We’re a startup. Startups don’t tend to fail because they moved too fast. They tend to fail because they obsess over trivialities that don’t actually provide business value.

Artifacts that are untestable outside prod:

  • Many concurrent connections
  • A specific network stack with specific tunables, firmware, and NICs
  • Iffy or nonexistent serializability within a connection
  • Race conditions
  • Services loosely coupled over networks
  • Network flakiness
  • Ephemeral runtimes”
  • Specific CPUs and their bugs; multiprocessors
  • Specific hardware RAM and memory bugs
  • Specific distro, kernel, and OS versions
  • Specific library versions for all dependencies
  • Build environment
  • Deployment code and process
  • Runtime restarts
  • Cache hits or misses
  • Specific containers or VMs and their bugs
  • Specific schedulers and their quirks
  • Clients with their own specific back-offs, retries, and time-outs
  • The internet at large
  • Specific times of day, week, month, year, and decade
  • Noisy neighbors
  • Thundering herds
  • Queues
  • Human operators and debuggers
  • Environment settings
  • Deaths, trials, and other real-world events

The phrase “I don’t always test, but when I do, I test in production” seems to insinuate that you can only do one or the other: test before production or test in production. But that’s a false dichotomy.
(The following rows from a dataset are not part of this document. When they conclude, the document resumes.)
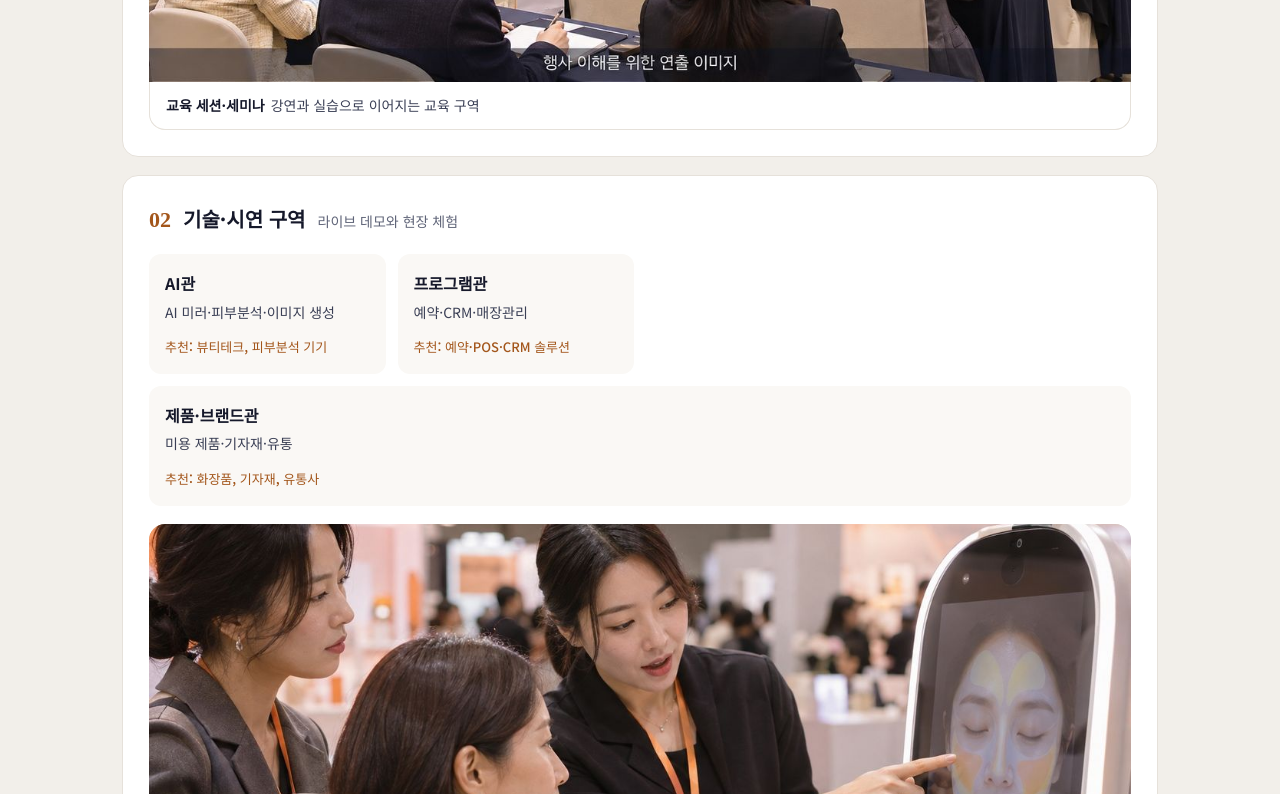
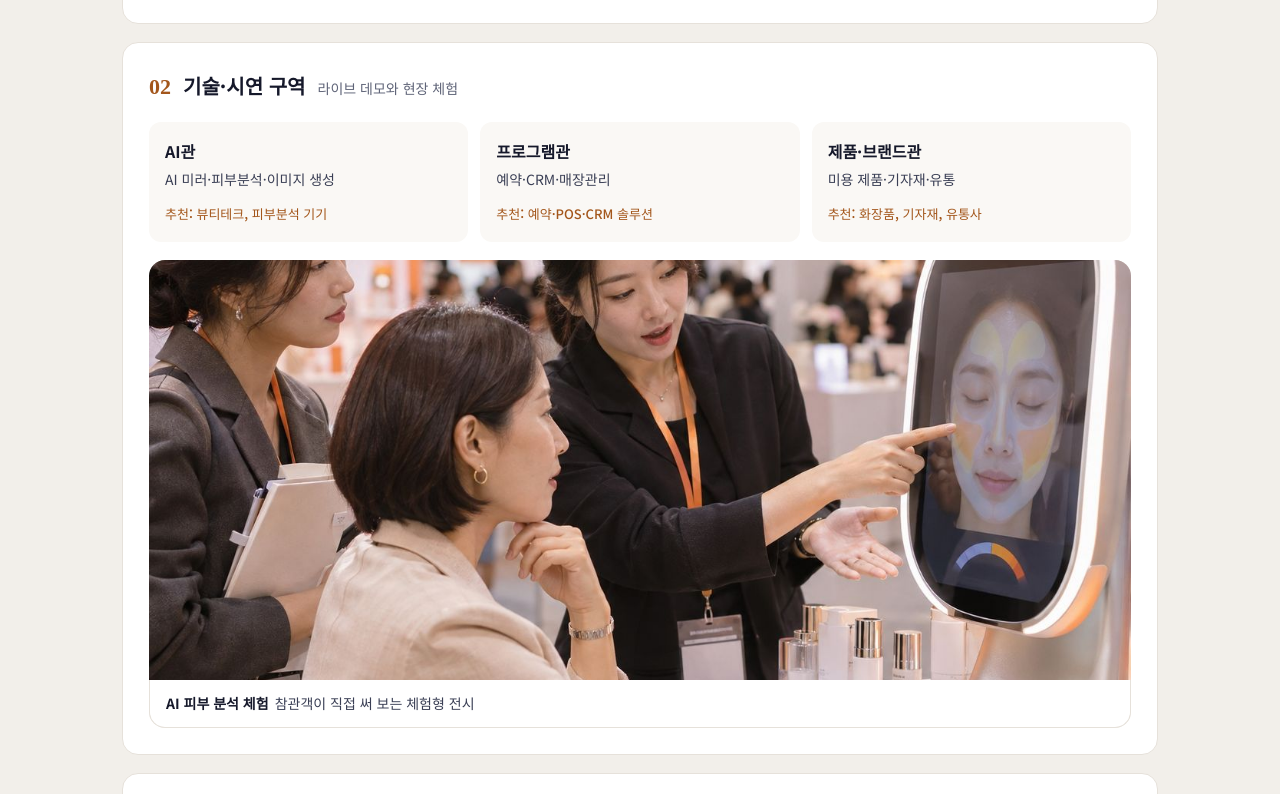
Before and after one commit to pungcle33-lab/gkeb-expo-2027, a plain HTML site: page index.html in a window 1280 px wide. Shown: the part 4366-5160 px from the top of the page. Drawn offline with Linux system fonts and the light colour scheme.

Commit message:
fix: 구역 사진 높이 상한(420px)과 전문관 그리드 정렬 (3·4개가 한 줄에 고르게)

```diff
--- a/index.html
+++ b/index.html
@@ -117,7 +117,8 @@ h2{font-family:"Noto Serif KR",serif;font-weight:900;font-size:clamp(26px,5.2vw,
 .zone-head h3{margin:0;font-size:20px}
 .zone-head p{margin:0;color:var(--muted);font-size:14px}
 .halls{display:grid;grid-template-columns:repeat(auto-fit,minmax(220px,1fr));gap:12px}
-.halls > .hall:last-child:nth-child(odd){grid-column:1/-1}
+/* v3: 3개·4개 전문관이 한 줄에 고르게 놓이도록 (auto-fit이 빈 칸 처리) */
+.halls{grid-template-columns:repeat(auto-fit,minmax(200px,1fr))}
 .hall{background:var(--paper);border-radius:12px;padding:16px}
 .hall b{display:block;font-size:16px;margin-bottom:4px}
 .hall p{margin:0 0 8px;font-size:14px;color:var(--ink2)}
@@ -282,7 +283,7 @@ footer b{color:#fff}
 .ph figcaption b{color:var(--ink);margin-right:6px}
 /* v3: 4대 구역별 마지막 사진 1장 (균일 16:9) */
 .zone-ph{margin:18px 0 0}
-.zone-ph img{aspect-ratio:16/9}
+.zone-ph img{aspect-ratio:16/9;max-height:420px}
 .ph.bare img{border-radius:var(--r)}
 .ph-row{display:grid;grid-template-columns:1fr 1fr;gap:16px;margin-bottom:22px}
 @media(max-width:700px){.ph-row{grid-template-columns:1fr}}
```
All responsible teams perform both kinds of tests.

Honeycomb is an observability service, so there is definitely some bias involved, not that I disagree.

This is possibly also not true in cases where prod is out of reach, such as on-prem or mobile.